“Children will be drawn to their recorder in a way that will give the word ‘practicing’ a new meaning.”
Archive for September, 2010
After learning 2-3 notes (I personally start with B,A and G), here’s a fun exercise that continues to work on basic fingering coordination through ear training.
First, I make them stand in front of me in a half circle. Then, I play for them a short easy sequence with these 2-3 notes, and make them repeat it as a group. If the repetition is terrible, like it often is in the first time, I play it again and make them repeat it again.
Then, I try the same thing, with the same sequence, but standing with my back to them, or behind a screen, if there’s one in the class. Most of them were looking on my fingers when I was playing in front of them instead of repeating what they heard. So this way I help them make the connection to their ears with the help of their memory. I do this exercise a few times – first in front of them, then with my back to them – until I feel it gets better. Alternatively, it’s quite possible to just cover your fingers with the other hand, in case your class is on the hyperactive side…

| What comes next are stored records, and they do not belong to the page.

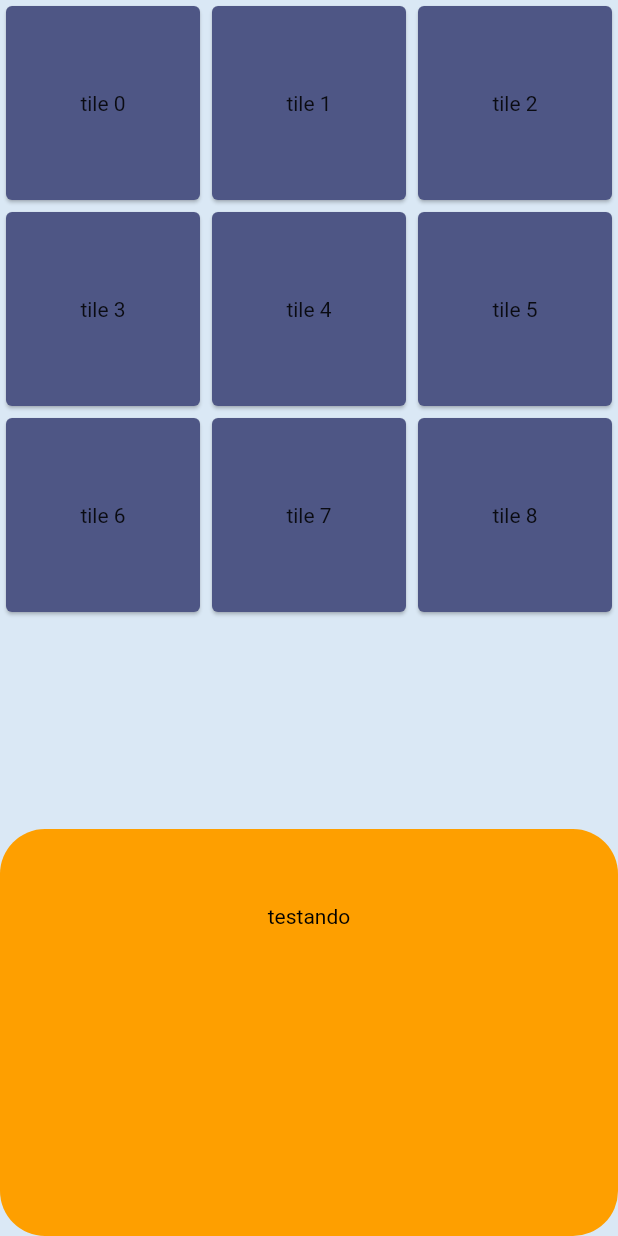
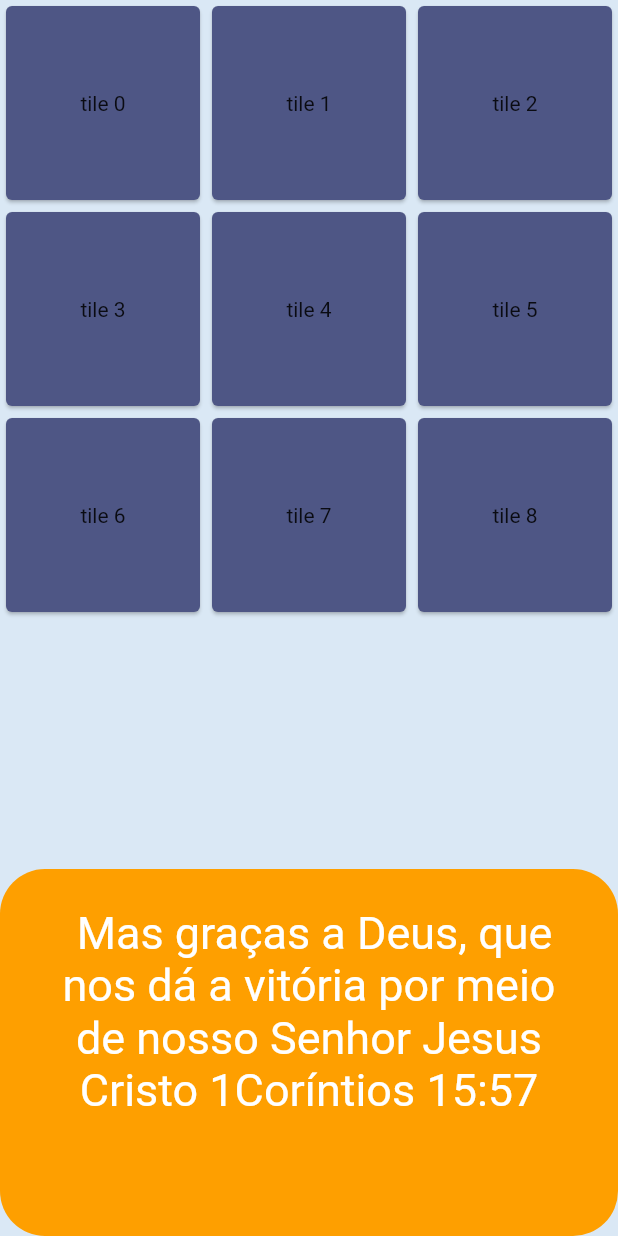
Before and after one commit to leordrigues/webchurch, a Flutter app: the Menugeral screen opened directly, on a phone screen of 412 x 824 dp. Run offline on Flutter 3.47's test engine with Material 2 defaults, Android fonts, the phone set to English and light mode, and no system bars.

Commit message:
versiculo ok

```diff
--- a/lib/menugeral.dart
+++ b/lib/menugeral.dart
@@ -15,7 +15,7 @@ class Menugeral extends StatelessWidget {
               child: MainMenu(), //chamei a classe dos grid
             ),
             SizedBox(
-              height: 10.0,
+              height: 90.0,
             ), //dividindo as colunas
             Expanded(
               flex: 1,
@@ -23,10 +23,10 @@ class Menugeral extends StatelessWidget {
                 decoration: BoxDecoration(
                     color: Color(0xFFFE9F00), //cor do quadrado amarelo
                     borderRadius: BorderRadius.circular(30.0)),
-                padding: EdgeInsets.all(50),
+                padding: EdgeInsets.all(25),
                 child: Text(
-                  "testando",
-                  style: TextStyle(color: Colors.black),
+                  " Mas graças a Deus, que nos dá a vitória por meio de nosso Senhor Jesus Cristo 1Coríntios 15:57  ",
+                  style: TextStyle(color: Colors.white, fontSize: 30 ),
                   textAlign: TextAlign.center,
                 ),
               ),
```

When they start doing it better, then comes the hard part – I play another sequence, but only with my back to them (or with my fingers covered). Meaning, this time they have to purely rely on their ears, which is very hard for most at first. I try to do this a few times and see how they manage. If they do terrible, I can try giving them a hint, like – “I’m starting with a B”.

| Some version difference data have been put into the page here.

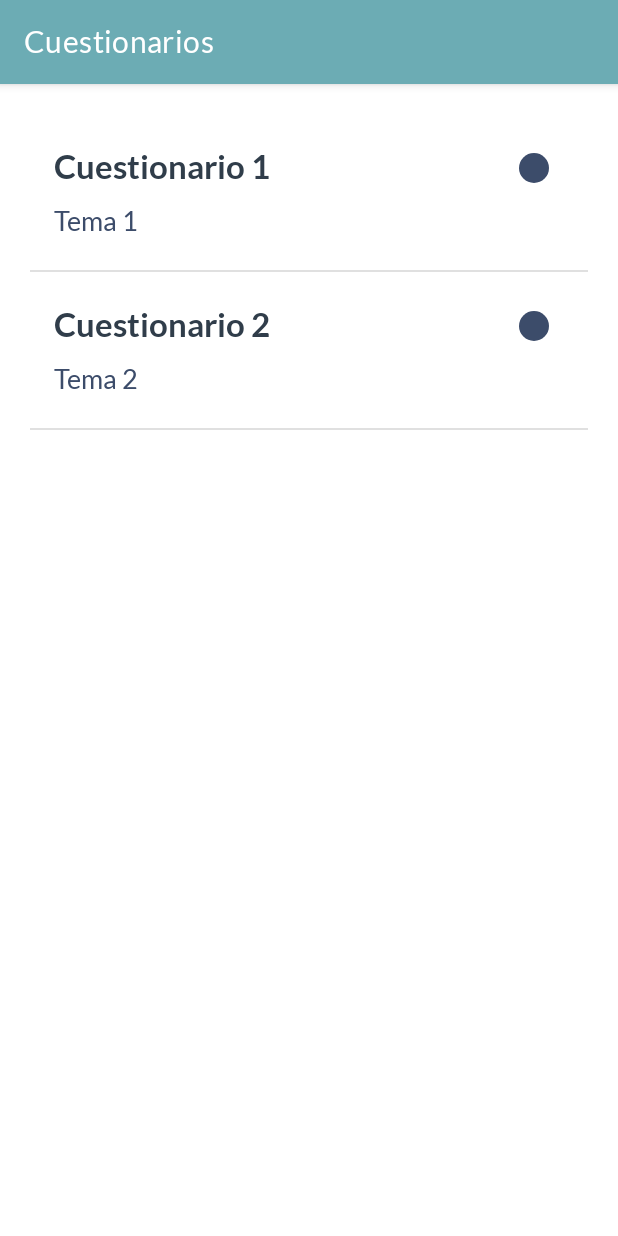
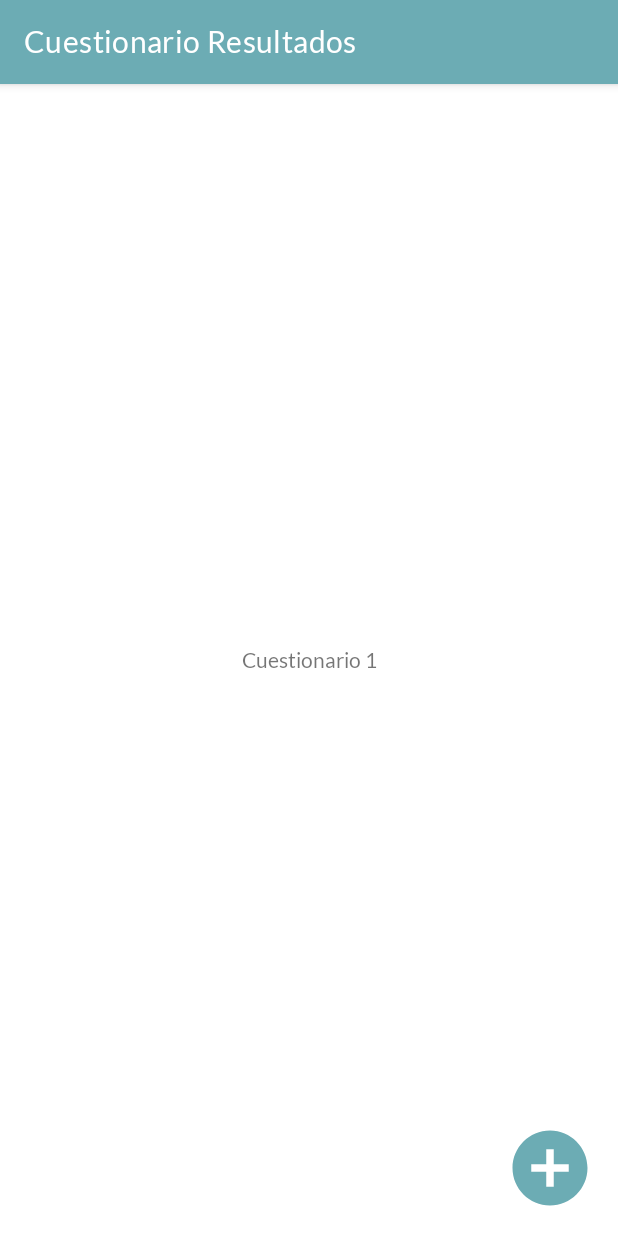
Before and after one commit to lalofcaunam/serviciosocial_app, an Android app: the CuestionariosAlumno screen opened directly, with no data from a screen before it, after a tap on "Cuestionario 1", on a phone screen of 412 x 824 dp. Run offline under Robolectric (Android 15) with nearby library versions, the phone set to English and light mode, and no system bars.

Commit message:
Vista de resultados cuestionario alumno

```diff
--- a/front/EstudiaFCA/app/src/main/java/com/lalofcaunam/estudiafca/Alumno/CuestionariosAlumno.java
+++ b/front/EstudiaFCA/app/src/main/java/com/lalofcaunam/estudiafca/Alumno/CuestionariosAlumno.java
@@ -50,6 +50,9 @@ public class CuestionariosAlumno extends AppCompatActivity {
                 @Override
                 public void onItemClick(AdapterView<?> parent, View view, int position, long id) {
                     Toast.makeText(CuestionariosAlumno.this, mTitulo[position], Toast.LENGTH_SHORT).show();
+                    Intent resultadosCuestionarioAlumno = new Intent(CuestionariosAlumno.this, ResultadosCuestionarioAlumno.class);
+                    resultadosCuestionarioAlumno.putExtra("tituloCuestionario", mTitulo[position]);
+                    startActivity(resultadosCuestionarioAlumno);
                 }
             });
         } else {
--- /dev/null
+++ b/front/EstudiaFCA/app/src/main/java/com/lalofcaunam/estudiafca/Alumno/ResultadosCuestionarioAlumno.java
@@ -0,0 +1,52 @@
+package com.lalofcaunam.estudiafca.Alumno;
+
+import android.content.Intent;
+import android.os.Bundle;
+import android.view.View;
+import android.widget.Button;
+import android.widget.TextView;
+import android.widget.Toast;
+
+import androidx.appcompat.app.AppCompatActivity;
+
+import com.lalofcaunam.estudiafca.R;
+
+public class ResultadosCuestionarioAlumno extends AppCompatActivity {
+
+    TextView textResultadoCuestionariosAlumno;
+    String titulo;
+    Button btnAddResultadoCuestionarioAlumno;
+
+    @Override
+    protected void onCreate(Bundle savedInstanceState) {
+        super.onCreate(savedInstanceState);
+        setContentView(R.layout.activity_resultados_cuestionario_alumno);
+        initComponents();
+    }
+
+    public void initComponents() {
+        Bundle extras = getIntent().getExtras();
+        titulo = extras.getString("tituloCuestionario");
+
+        textResultadoCuestionariosAlumno = findViewById(R.id.textResultadoCuestionariosAlumno);
+        btnAddResultadoCuestionarioAlumno = findViewById(R.id.btnAddResultadoCuestionarioAlumno);
+
+        setData();
+        listener();
+    }
+
+    public void setData(){
+        textResultadoCuestionariosAlumno.setText(titulo);
+    }
+
+    public void listener(){
+        btnAddResultadoCuestionarioAlumno.setOnClickListener(new View.OnClickListener() {
+            @Override
+            public void onClick(View v) {
+                Intent addResultadoAlumno = new Intent(ResultadosCuestionarioAlumno.this, AddResultadoCuestionario.class);
+                addResultadoAlumno.putExtra("textPregunta", titulo);
+                startActivity(addResultadoAlumno);
+            }
+        });
+    }
+}
--- /dev/null
+++ b/front/EstudiaFCA/app/src/main/res/drawable/ic_baseline_info_24.xml
@@ -0,0 +1,5 @@
+<vector android:height="40dp" android:tint="#A74E79"
+    android:viewportHeight="24" android:viewportWidth="24"
+    android:width="40dp" xmlns:android="http://schemas.android.com/apk/res/android">
+    <path android:fillColor="@android:color/white" android:pathData="M12,2C6.48,2 2,6.48 2,12s4.48,10 10,10 10,-4.48 10,-10S17.52,2 12,2zM13,17h-2v-6h2v6zM13,9h-2L11,7h2v2z"/>
+</vector>
--- a/front/EstudiaFCA/app/src/main/res/layout/activity_cuestionarios_alumno.xml
+++ b/front/EstudiaFCA/app/src/main/res/layout/activity_cuestionarios_alumno.xml
@@ -7,7 +7,7 @@
 
     <TextView
         android:id="@+id/textCuestionariosAlumno"
-        android:text="No hay ningun cuestrionario"
+        android:text="No hay ningun cuestionario por contestar"
         android:layout_width="match_parent"
         android:layout_height="match_parent"
         android:paddingHorizontal="55dp"
--- /dev/null
+++ b/front/EstudiaFCA/app/src/main/res/layout/activity_resultados_cuestionario_alumno.xml
@@ -0,0 +1,28 @@
+<?xml version="1.0" encoding="utf-8"?>
+<FrameLayout
+    xmlns:android="http://schemas.android.com/apk/res/android"
+    android:layout_width="match_parent"
+    android:layout_height="match_parent"
+    android:orientation="vertical">
+
+    <TextView
+        android:id="@+id/textResultadoCuestionariosAlumno"
+        android:text="No hay intentos por contestar este cuestionario"
+        android:layout_width="match_parent"
+        android:layout_height="match_parent"
+        android:paddingHorizontal="55dp"
+        android:gravity="center" />
+
+    <Button
+        android:id="@+id/btnAddResultadoCuestionarioAlumno"
+        android:layout_width="60dp"
+        android:layout_height="60dp"
+        android:layout_gravity="bottom|right"
+        android:gravity="bottom"
+        android:layout_margin="15dp"
+        android:elevation="50dp"
+        android:background="@drawable/ic_baseline_add_circle_24"
+        android:drawableTint="@color/colorBtn"
+        android:backgroundTint="@color/colorBtn"/>
+
+</FrameLayout>
--- a/front/EstudiaFCA/app/src/main/res/layout/row_cuestionarios_alumno.xml
+++ b/front/EstudiaFCA/app/src/main/res/layout/row_cuestionarios_alumno.xml
@@ -2,9 +2,10 @@
 <LinearLayout
     xmlns:android="http://schemas.android.com/apk/res/android"
     android:layout_width="match_parent"
-    android:layout_height="match_parent"
+    android:layout_height="wrap_content"
     android:orientation="horizontal"
-    android:padding="16dp">
+    android:padding="16dp"
+    android:layout_marginBottom="5dp">
 
     <LinearLayout
         android:layout_width="wrap_content"
@@ -34,10 +35,11 @@
         android:layout_height="wrap_content">
 
         <ImageView
-            android:layout_width="20dp"
-            android:layout_height="20dp"
-            android:src="@drawable/onboarding_indicator_inactive"
-            android:layout_margin="10dp"
+            android:layout_width="25dp"
+            android:layout_height="25dp"
+            android:src="@drawable/ic_baseline_info_24"
+            android:layout_marginRight="5dp"
+            android:layout_marginTop="5dp"
             android:layout_gravity="end"/>
 
     </FrameLayout>
```
Also changed, not shown: front/EstudiaFCA/app/src/main/AndroidManifest.xml (+18 -4 lines), front/EstudiaFCA/app/src/main/java/com/lalofcaunam/estudiafca/Alumno/AddResultadoCuestionario.java (added, +34 -0 lines), front/EstudiaFCA/app/src/main/java/com/lalofcaunam/estudiafca/Alumno/ResultadoFinalAlumno.java (added, +18 -0 lines), front/EstudiaFCA/app/src/main/res/layout/activity_add_resultado_alumno.xml (added, +137 -0 lines), front/EstudiaFCA/app/src/main/res/layout/activity_resultado_final_alumno.xml (added, +137 -0 lines).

As a bonus, and to make it more fun for them, every lesson I can choose one child which would take my place in the exercise. He\She will be playing the simple pattern that everybody has to repeat. Of course to make it work, you would have to be very clear on how many notes are allowed in a pattern, and that you don’t have patience for goofing around…
I think we could all agree that keeping our students interested and motivated is not an easy task. And though I was not present at the time, I bet 40 years ago, when nobody had any play-stations, Nintendo or computer games, this task was much easier to accomplish.
Meaning, there’s no choice but to try and keep things interactive and super fun. So here’s an idea for a fun exercise for very beginners. I call it “the bird exercise”:
After teaching them B and basic tonguing, I teach them to play a basic pattern, like 3 quarters B, B, B or like B, B-B, B (quarter, 2 eight notes, quarter). Then I place everybody in a row and start having a question-answer sequence with each of them in his turn – I play a short melody and the student answers – B, B, B. I play a different melody and the next answers – B, B, B and on and on. The teacher’s melody is always a short funny one. With me it usually sounds like birds (or at least that’s what the kids say), and that’s how it got its name.
I prefer to do the question answer sequence one by one with the kids, but many prefer to do it so that everybody answers together in the same time. Of course both are possible. I personally prefer the individual one by one option for 2 reasons – 1. because this way I can hear each student individually and see how he’s doing and his basic skill level. 2. because with this option, one exercises also listening to one another, which I think is one of the most important things music could and should teach us.